═════ Records for the task ═════

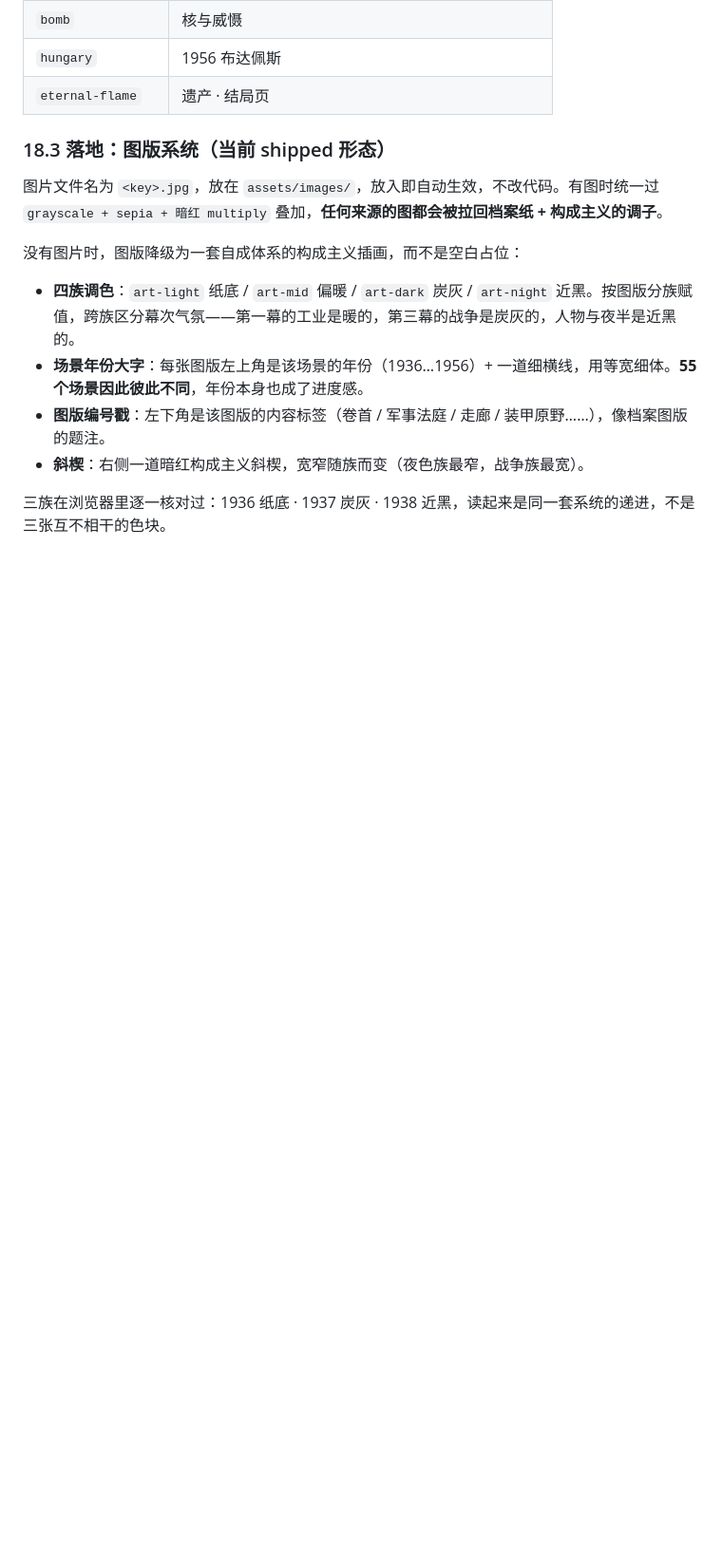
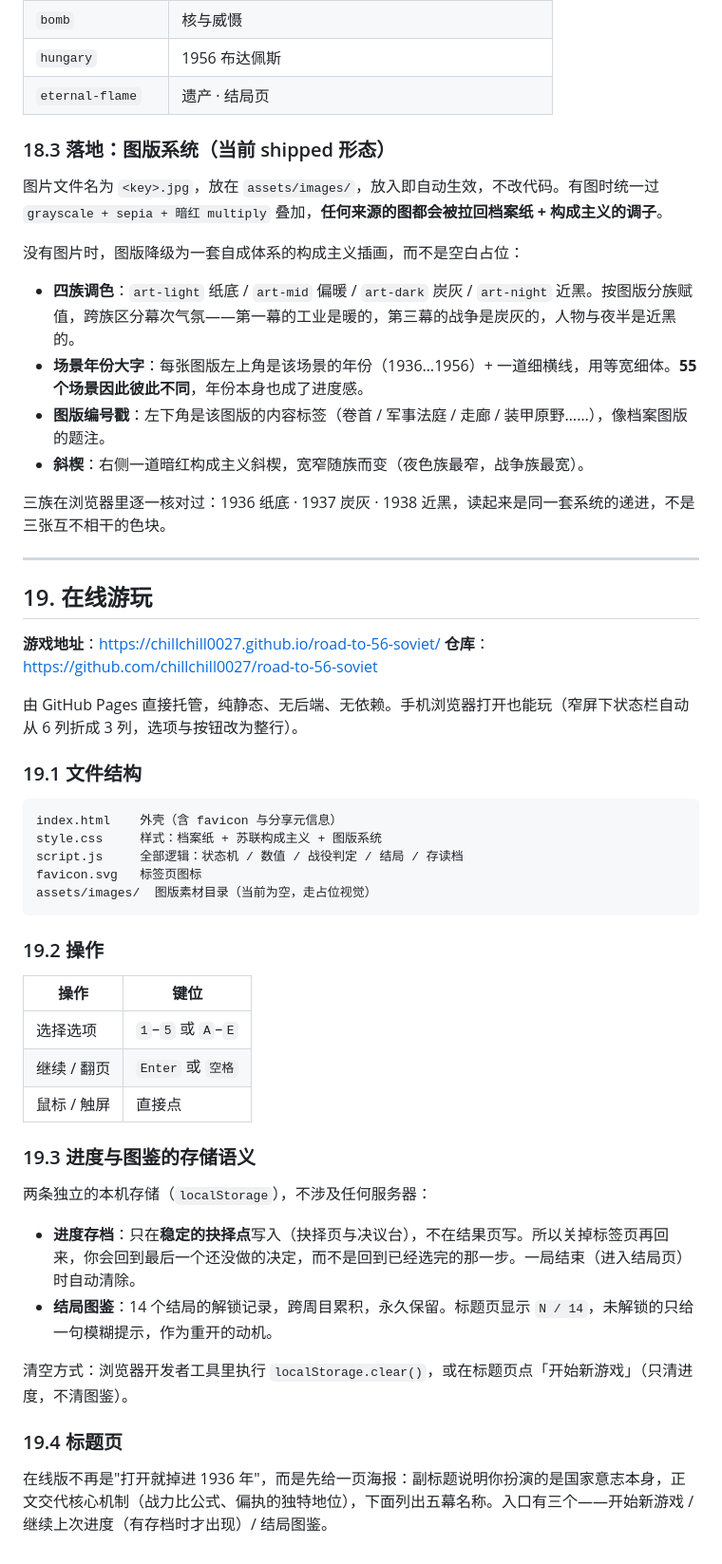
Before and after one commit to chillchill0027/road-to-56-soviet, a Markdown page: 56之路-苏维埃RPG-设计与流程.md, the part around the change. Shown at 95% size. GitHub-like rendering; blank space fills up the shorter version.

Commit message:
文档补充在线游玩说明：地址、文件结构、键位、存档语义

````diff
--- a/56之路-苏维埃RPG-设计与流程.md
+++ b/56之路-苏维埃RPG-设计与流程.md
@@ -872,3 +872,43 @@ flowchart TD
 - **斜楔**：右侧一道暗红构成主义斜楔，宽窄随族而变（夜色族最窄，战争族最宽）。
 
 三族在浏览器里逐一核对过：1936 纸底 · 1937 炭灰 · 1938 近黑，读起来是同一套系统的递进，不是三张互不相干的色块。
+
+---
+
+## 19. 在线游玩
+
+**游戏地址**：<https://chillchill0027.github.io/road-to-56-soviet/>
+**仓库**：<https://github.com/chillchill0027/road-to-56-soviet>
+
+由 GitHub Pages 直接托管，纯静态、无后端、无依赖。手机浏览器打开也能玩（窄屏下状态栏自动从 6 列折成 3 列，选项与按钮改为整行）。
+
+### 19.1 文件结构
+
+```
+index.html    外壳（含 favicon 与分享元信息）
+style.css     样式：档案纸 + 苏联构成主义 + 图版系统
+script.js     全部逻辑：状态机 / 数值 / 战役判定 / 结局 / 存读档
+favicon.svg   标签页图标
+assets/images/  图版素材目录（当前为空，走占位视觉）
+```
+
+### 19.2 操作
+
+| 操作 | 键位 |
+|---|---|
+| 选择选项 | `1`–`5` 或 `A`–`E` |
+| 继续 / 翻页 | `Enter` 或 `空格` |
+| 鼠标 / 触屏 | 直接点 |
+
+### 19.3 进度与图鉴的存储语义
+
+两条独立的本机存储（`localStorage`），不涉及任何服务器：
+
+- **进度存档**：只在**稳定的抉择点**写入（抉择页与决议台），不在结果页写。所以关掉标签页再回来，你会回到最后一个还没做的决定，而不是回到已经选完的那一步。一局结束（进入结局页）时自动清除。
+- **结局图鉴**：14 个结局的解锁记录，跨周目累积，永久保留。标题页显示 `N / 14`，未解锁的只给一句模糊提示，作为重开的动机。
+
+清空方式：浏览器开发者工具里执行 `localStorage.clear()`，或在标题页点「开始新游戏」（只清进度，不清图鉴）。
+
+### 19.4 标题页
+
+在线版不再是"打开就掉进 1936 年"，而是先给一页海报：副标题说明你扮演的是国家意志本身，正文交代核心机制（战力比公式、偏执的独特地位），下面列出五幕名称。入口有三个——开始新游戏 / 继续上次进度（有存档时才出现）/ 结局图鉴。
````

═════
═════ Records for the task ═════

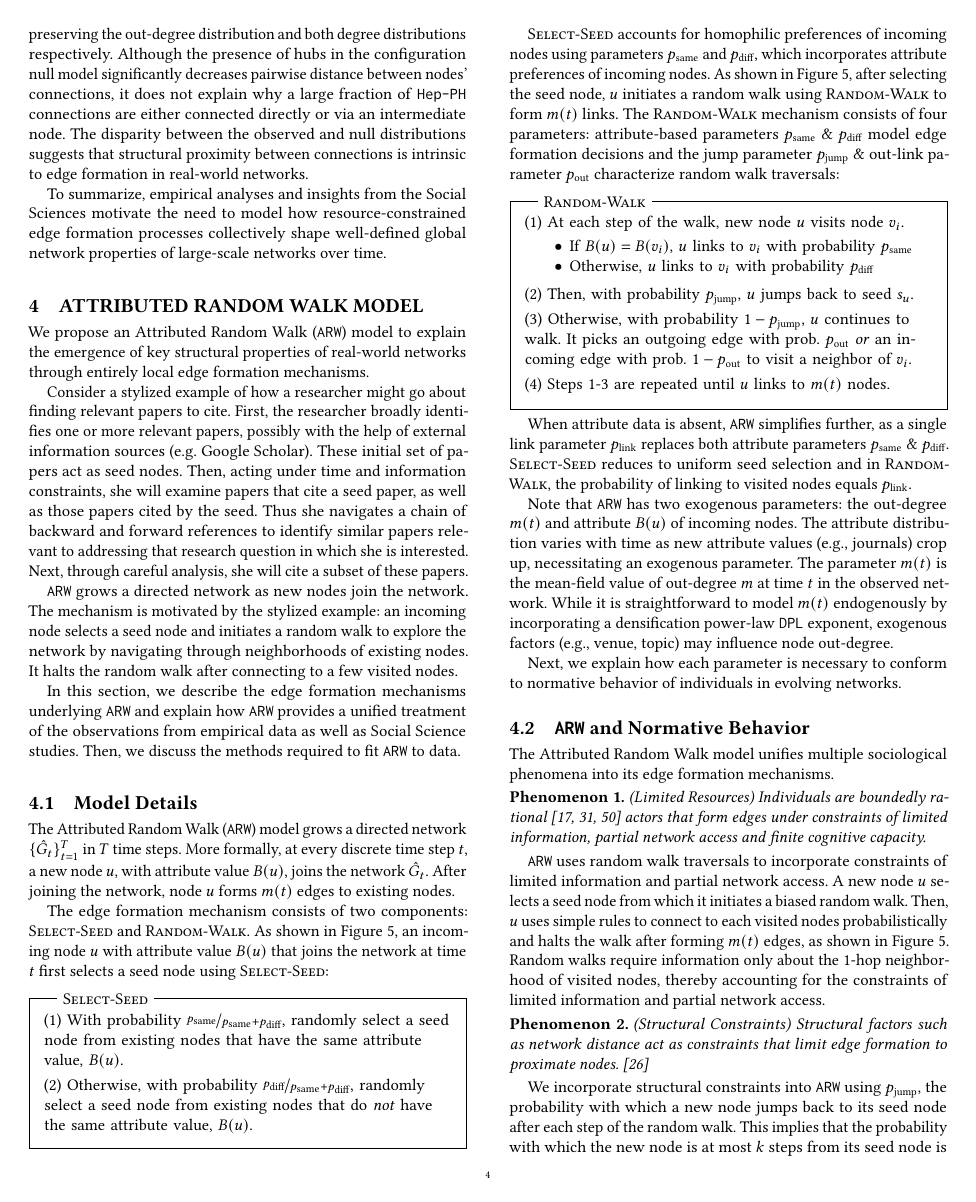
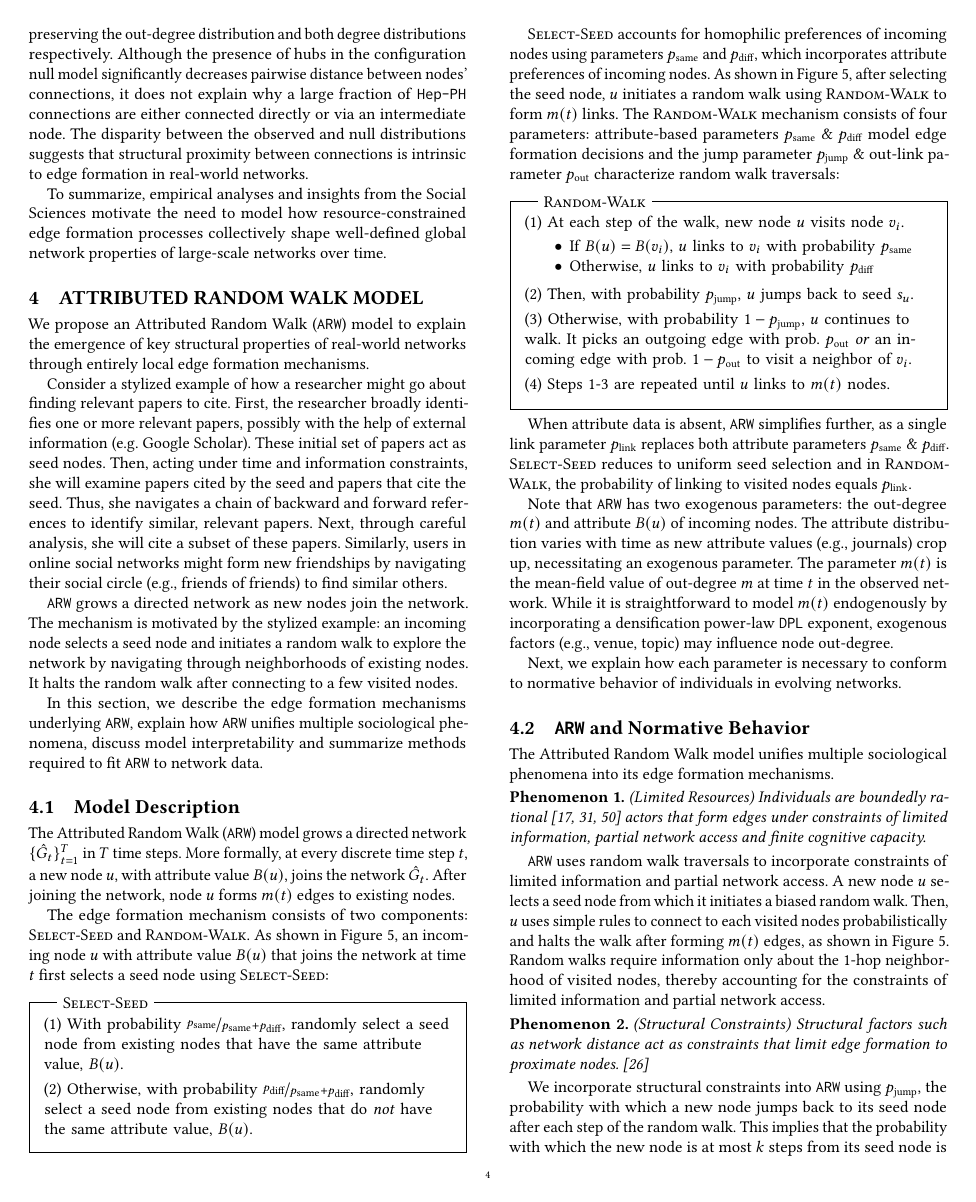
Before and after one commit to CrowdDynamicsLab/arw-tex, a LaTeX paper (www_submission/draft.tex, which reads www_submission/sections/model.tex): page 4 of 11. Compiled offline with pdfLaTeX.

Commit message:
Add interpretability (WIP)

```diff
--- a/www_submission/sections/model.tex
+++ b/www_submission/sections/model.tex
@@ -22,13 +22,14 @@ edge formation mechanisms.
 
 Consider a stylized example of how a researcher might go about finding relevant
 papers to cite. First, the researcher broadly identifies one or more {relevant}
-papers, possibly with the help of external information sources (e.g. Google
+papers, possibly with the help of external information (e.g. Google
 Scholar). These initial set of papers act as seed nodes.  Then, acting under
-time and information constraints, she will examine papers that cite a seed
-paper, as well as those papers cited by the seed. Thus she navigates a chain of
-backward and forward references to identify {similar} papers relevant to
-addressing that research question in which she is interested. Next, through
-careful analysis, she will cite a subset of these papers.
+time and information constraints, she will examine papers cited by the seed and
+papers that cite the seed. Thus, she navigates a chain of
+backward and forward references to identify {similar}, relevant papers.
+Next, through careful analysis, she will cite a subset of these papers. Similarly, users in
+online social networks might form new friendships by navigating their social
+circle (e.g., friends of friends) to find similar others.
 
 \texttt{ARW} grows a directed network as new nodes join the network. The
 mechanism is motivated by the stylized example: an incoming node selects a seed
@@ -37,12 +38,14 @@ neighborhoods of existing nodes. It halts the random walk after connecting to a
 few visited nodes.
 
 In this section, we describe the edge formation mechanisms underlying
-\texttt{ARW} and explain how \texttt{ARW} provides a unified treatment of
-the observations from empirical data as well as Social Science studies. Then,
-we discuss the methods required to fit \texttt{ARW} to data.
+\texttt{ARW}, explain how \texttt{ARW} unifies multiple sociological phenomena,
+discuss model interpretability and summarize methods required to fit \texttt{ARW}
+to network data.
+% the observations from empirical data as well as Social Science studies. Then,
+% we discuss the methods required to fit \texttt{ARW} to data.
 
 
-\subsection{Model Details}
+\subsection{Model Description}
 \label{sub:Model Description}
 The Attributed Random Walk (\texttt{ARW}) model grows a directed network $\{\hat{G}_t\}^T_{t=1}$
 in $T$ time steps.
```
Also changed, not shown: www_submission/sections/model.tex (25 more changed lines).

═════

→ Directions: Your answer must consist of every line from the listing that holds the string "methods".

→ Answer space:
-we discuss the methods required to fit \texttt{ARW} to data.
+discuss model interpretability and summarize methods required to fit \texttt{ARW}
+% we discuss the methods required to fit \texttt{ARW} to data.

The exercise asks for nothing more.